According to official data, the country imports around 56 million tonnes (MT) of coking coal worth around Rs 72,000 crore. Of this total, around 45 tonnes are imported from the continent alone.
“We imported coking coal from Russia. The east coast of Russia is a good source,” Narendran told PTI.
The CEO said this when responding to a question regarding the company’s contribution to the continuing efforts of the Steel Ministry to reduce India’s dependence on certain countries for the supply of coking coal. .
Earlier, the ministry had asked steelmakers to source coking coal from Russia and test the raw material in their factories and take stock of the outcome.
Coking coal is a key raw material used in the manufacture of steel by blast furnace, in addition to iron ore.
“We support the government’s initiative to view Russia as a source (of coking coal). This is a good option for us, otherwise we are too dependent on Australia,” he said.
He added that Australia also often had problems with cyclones and weather conditions. “For many reasons it is good for us to have more than one option. We have explored and tried certain materials.”

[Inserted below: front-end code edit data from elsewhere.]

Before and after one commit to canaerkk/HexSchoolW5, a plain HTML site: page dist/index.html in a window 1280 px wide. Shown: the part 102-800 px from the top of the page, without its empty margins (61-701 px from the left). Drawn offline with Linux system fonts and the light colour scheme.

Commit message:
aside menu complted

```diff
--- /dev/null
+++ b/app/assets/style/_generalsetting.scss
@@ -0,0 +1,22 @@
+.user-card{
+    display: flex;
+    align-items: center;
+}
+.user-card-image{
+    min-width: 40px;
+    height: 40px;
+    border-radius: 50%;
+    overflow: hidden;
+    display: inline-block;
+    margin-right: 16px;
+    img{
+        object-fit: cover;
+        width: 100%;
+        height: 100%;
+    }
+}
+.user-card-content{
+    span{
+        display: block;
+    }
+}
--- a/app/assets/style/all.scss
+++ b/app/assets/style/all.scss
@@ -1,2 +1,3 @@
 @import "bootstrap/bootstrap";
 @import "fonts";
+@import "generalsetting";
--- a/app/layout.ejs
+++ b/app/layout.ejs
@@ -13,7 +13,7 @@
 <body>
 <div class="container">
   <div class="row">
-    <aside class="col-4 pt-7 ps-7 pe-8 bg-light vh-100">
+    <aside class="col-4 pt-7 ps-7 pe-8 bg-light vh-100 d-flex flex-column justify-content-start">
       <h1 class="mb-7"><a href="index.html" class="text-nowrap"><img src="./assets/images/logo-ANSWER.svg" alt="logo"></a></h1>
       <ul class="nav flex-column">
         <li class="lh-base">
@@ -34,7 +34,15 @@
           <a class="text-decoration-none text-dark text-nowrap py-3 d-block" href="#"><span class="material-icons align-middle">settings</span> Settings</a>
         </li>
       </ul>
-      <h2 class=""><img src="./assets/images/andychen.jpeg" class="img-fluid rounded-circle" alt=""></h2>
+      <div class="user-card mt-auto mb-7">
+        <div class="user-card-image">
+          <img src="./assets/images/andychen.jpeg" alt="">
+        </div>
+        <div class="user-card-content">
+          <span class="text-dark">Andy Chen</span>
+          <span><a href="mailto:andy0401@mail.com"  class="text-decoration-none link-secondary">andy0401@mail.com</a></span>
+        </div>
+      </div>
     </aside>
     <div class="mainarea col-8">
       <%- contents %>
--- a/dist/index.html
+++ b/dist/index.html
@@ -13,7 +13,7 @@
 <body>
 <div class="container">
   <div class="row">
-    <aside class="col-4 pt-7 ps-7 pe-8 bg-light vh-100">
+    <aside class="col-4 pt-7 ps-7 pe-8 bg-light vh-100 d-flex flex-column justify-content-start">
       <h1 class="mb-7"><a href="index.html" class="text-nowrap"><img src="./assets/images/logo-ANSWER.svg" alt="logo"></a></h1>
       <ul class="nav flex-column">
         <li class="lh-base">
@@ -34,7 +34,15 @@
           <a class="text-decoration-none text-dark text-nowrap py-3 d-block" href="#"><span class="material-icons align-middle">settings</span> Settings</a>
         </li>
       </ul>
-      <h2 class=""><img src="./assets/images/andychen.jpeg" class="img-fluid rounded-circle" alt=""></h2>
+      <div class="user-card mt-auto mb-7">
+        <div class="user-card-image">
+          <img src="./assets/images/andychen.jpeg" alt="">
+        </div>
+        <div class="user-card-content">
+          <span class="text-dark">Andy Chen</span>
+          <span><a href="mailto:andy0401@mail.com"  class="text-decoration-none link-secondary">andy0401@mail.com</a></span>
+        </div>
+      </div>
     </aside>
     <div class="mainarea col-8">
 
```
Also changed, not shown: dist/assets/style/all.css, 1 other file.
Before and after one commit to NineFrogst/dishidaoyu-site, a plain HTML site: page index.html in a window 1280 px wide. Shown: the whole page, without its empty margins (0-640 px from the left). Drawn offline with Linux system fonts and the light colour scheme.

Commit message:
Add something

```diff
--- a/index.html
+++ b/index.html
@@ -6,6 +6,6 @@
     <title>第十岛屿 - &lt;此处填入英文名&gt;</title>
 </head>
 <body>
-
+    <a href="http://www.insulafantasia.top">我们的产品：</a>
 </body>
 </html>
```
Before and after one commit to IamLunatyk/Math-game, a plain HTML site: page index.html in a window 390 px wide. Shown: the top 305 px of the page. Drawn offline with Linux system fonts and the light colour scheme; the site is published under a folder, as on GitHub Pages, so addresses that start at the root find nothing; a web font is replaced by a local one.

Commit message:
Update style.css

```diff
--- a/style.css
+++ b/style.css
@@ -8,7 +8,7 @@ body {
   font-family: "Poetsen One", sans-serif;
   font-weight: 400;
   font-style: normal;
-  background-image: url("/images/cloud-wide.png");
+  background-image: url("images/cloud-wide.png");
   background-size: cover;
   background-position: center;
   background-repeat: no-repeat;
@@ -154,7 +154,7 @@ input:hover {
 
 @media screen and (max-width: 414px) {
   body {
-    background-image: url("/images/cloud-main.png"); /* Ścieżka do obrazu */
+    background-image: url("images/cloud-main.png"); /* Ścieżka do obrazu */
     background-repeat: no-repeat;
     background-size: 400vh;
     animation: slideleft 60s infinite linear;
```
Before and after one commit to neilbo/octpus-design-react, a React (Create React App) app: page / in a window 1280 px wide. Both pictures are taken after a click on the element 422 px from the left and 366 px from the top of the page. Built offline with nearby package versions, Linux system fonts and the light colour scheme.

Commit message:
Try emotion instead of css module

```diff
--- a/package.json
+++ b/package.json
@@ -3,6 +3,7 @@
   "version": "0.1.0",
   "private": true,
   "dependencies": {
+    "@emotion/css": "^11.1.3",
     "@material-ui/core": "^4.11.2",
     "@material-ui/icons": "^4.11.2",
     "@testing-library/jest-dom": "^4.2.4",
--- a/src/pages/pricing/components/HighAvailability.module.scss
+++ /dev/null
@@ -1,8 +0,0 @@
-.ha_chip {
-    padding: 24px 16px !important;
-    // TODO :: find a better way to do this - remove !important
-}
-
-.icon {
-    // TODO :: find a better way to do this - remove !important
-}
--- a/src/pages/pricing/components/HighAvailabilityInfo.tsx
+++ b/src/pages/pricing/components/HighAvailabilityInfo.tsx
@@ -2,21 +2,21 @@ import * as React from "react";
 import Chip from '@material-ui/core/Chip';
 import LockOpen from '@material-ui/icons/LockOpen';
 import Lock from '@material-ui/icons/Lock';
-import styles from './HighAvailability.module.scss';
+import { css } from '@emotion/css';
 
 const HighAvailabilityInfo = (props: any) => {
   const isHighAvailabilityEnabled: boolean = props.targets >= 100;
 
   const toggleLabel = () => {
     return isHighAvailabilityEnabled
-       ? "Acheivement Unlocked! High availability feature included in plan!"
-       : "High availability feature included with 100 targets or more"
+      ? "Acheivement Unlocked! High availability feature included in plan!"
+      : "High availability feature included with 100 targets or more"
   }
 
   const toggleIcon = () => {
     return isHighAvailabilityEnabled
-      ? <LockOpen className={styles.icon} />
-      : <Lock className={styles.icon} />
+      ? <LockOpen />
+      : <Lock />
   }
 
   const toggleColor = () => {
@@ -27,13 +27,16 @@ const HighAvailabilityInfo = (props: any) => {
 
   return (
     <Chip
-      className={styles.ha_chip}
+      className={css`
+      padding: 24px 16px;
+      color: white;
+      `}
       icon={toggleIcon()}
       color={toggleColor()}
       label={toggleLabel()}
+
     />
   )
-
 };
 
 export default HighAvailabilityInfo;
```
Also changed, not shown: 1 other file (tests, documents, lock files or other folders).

Tata Steel produces steel using blast furnaces at its 11 MTPA (million tonnes per year) plant in Jamshedpur, Jharkhand, and 3-MTPA’s plant at Kalinganagar in Odisha.
When contacted for details of the experience, a spokesperson for Tata Steel said: “There is no information available at this time on this.”
Previously, the Chairman of the Steel Authority of India Ltd (SAIL) AK Chaudhary also said similar initiatives are being undertaken by the state steel maker.
In an interview with PTI, he said that domestic steelmakers rely heavily on imported coking coal.
The company is looking for new destinations and new suppliers to source coking coal from the international market to avoid relying on limited sources, Chaudhary said.
Besides Australia, some of the demand for coking coal also comes from South Africa, Canada and the United States.